If you've been paying any attention to Twitter lately, you may have been drawn into the amazing trending topic, #DrawingWhileBlack. Organized by a teenage illustrator named Annabelle, who happens to be a first-generation Ghanaian immigrant to the U.S., the hashtag rapidly attracted thousands of submissions from Black illustrators, cartoonists, and artists from across the digital sphere. Some of them were in prominent positions (Disney animators and Marvel concept artists joined in), and others were promoting work that rarely sees professional appraisal. But the whole point of #DrawingWhileBlack — one that was rapidly hijacked by trolls who declared that "drawing while white" was important too — was to highlight the consistent issue of racism in creative fields. Across the many areas of professional visual art, from animation to cartoons to paintings in galleries, Black artists, and Black women in particular, remain at a disadvantage.

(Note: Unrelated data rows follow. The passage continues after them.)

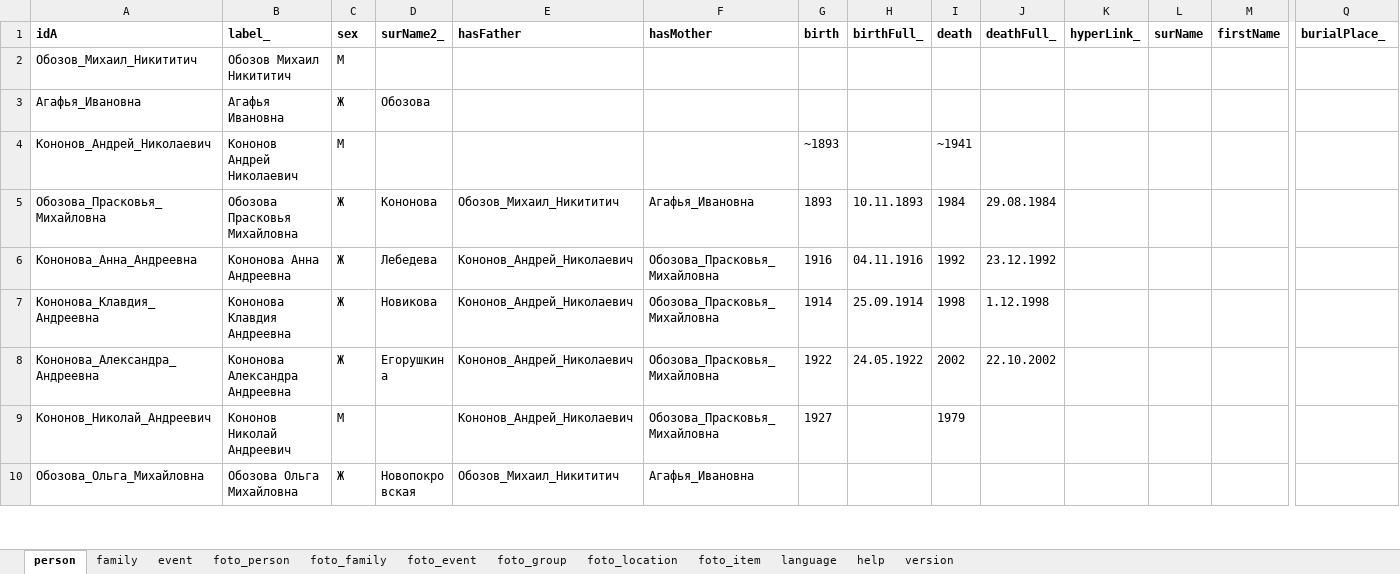
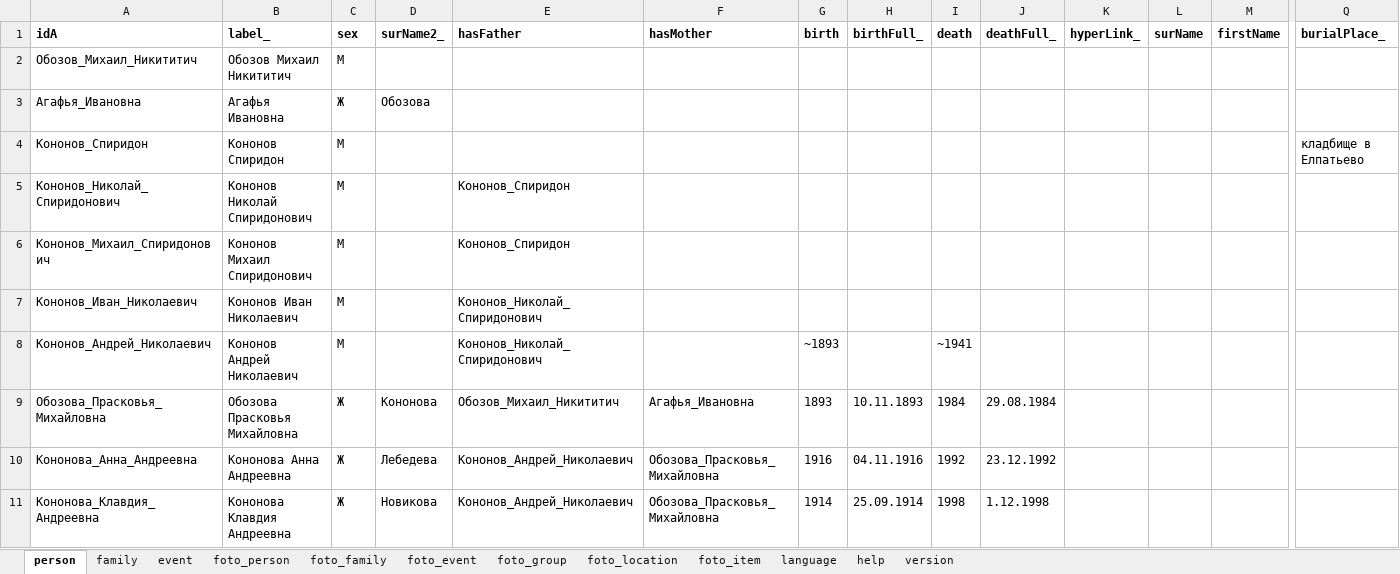
Before and after one commit to bpmbpm/family-tree, an Excel workbook: ver6/tree.xlsx, sheet person, drawn as a sheet; only a part is shown, gaps mark what is left out; the shorter side is filled out with more unchanged rows; values as stored, in another font and other column widths than the file's, no borders; addresses are those after the commit; rows hold the shown columns only; the diff names each change by its address in the sheet, - before the commit and + after, or states it on an @@ line.

Commit message:
Add files via upload

```diff
--- a/ver6/tree.xlsx (sheet person)
+++ b/ver6/tree.xlsx (sheet person)
+row 4: Кононов_Спиридон | Кононов Спиридон | М |  |  |  |  |  |  |  |  |  |  | кладбище в Елпатьево
+row 5: Кононов_Николай_Спиридонович | Кононов Николай Спиридонович | М |  | Кононов_Спиридон
+row 6: Кононов_Михаил_Спиридонович | Кононов Михаил Спиридонович | М |  | Кононов_Спиридон
+row 7: Кононов_Иван_Николаевич | Кононов Иван Николаевич | М |  | Кононов_Николай_Спиридонович
-E8 (hasFather): (empty)
+E8 (hasFather): Кононов_Николай_Спиридонович
```
Also changed, not shown: formulas that keep their value.
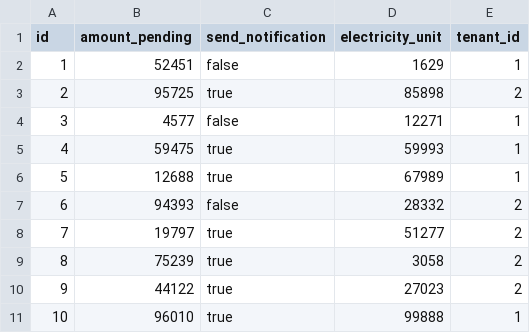
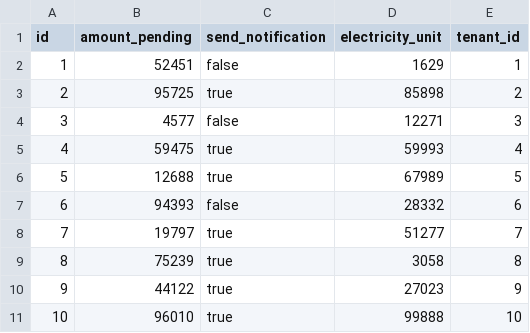
Before and after one commit to bhupenderkumar/rentmanagement, a CSV file: src/main/resources/config/liquibase/fake-data/generate_bill.csv, drawn as a sheet.

```diff
--- a/src/main/resources/config/liquibase/fake-data/generate_bill.csv
+++ b/src/main/resources/config/liquibase/fake-data/generate_bill.csv
@@ -3,9 +3,9 @@ id;amount_pending;send_notification;electricity_unit;tenant_id
 2;95725;true;85898;2
-3;4577;false;12271;1
-4;59475;true;59993;1
-5;12688;true;67989;1
-6;94393;false;28332;2
-7;19797;true;51277;2
-8;75239;true;3058;2
-9;44122;true;27023;2
-10;96010;true;99888;1
+3;4577;false;12271;3
+4;59475;true;59993;4
+5;12688;true;67989;5
+6;94393;false;28332;6
+7;19797;true;51277;7
+8;75239;true;3058;8
+9;44122;true;27023;9
+10;96010;true;99888;10
```
Also changed, not shown: src/main/resources/config/liquibase/fake-data/building.csv, src/main/resources/config/liquibase/fake-data/tenant.csv, 42 other files.
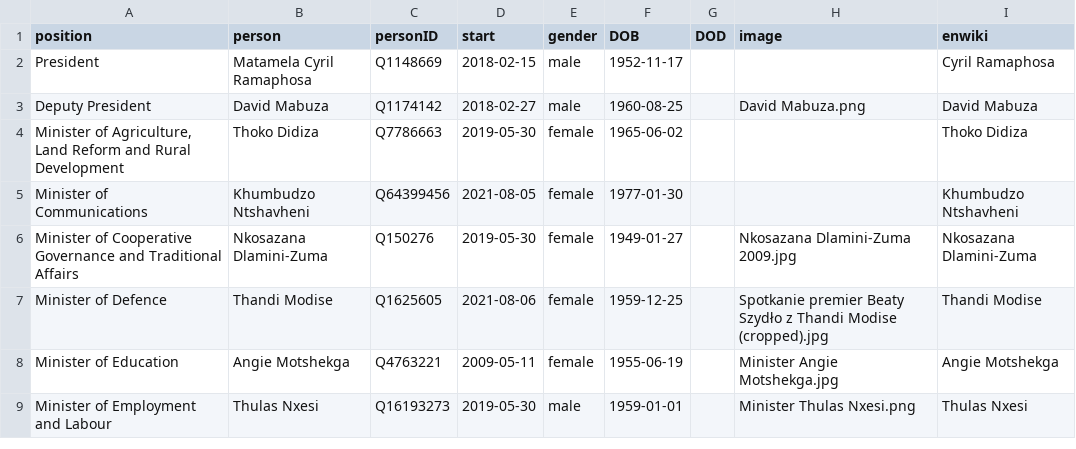
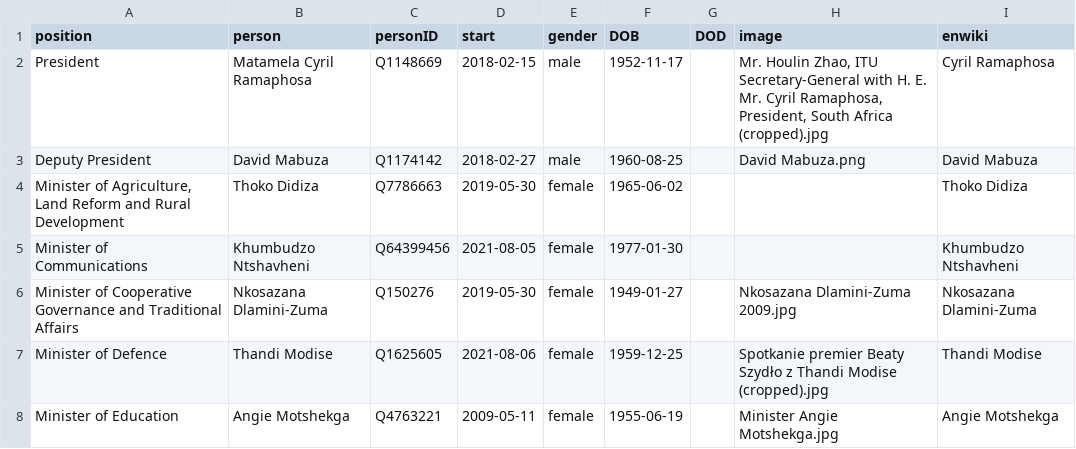
Before and after one commit to every-politician-scrapers/south-africa-cabinet, a CSV file: html/current.csv, drawn as a sheet; only a part is shown; the shorter side is filled out with more unchanged rows.

```diff
--- a/html/current.csv
+++ b/html/current.csv
@@ -1,3 +1,3 @@
 position,person,personID,start,gender,DOB,DOD,image,enwiki
-President,Matamela Cyril Ramaphosa,Q1148669,2018-02-15,male,1952-11-17,,,Cyril Ramaphosa
+President,Matamela Cyril Ramaphosa,Q1148669,2018-02-15,male,1952-11-17,,"Mr. Houlin Zhao, ITU Secretary-General with H. E. Mr. Cyril Ramaphosa, President, South Africa (cropped).jpg",Cyril Ramaphosa
 Deputy President,David Mabuza,Q1174142,2018-02-27,male,1960-08-25,,David Mabuza.png,David Mabuza
```
Also changed, not shown: html/holders21.csv, html/legislators.csv.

The sheer numbers of the #DrawingWhileBlack respondents and the high calibre of their art dispelled the myth that employers looking for Black artists "couldn't find one good enough," as some tweeters noted. The social media celebration of skill and community has captivated the internet, but it also points to a widespread issue in artistic industries in general, and how difficult it still is for talented Black artists to make it professionally.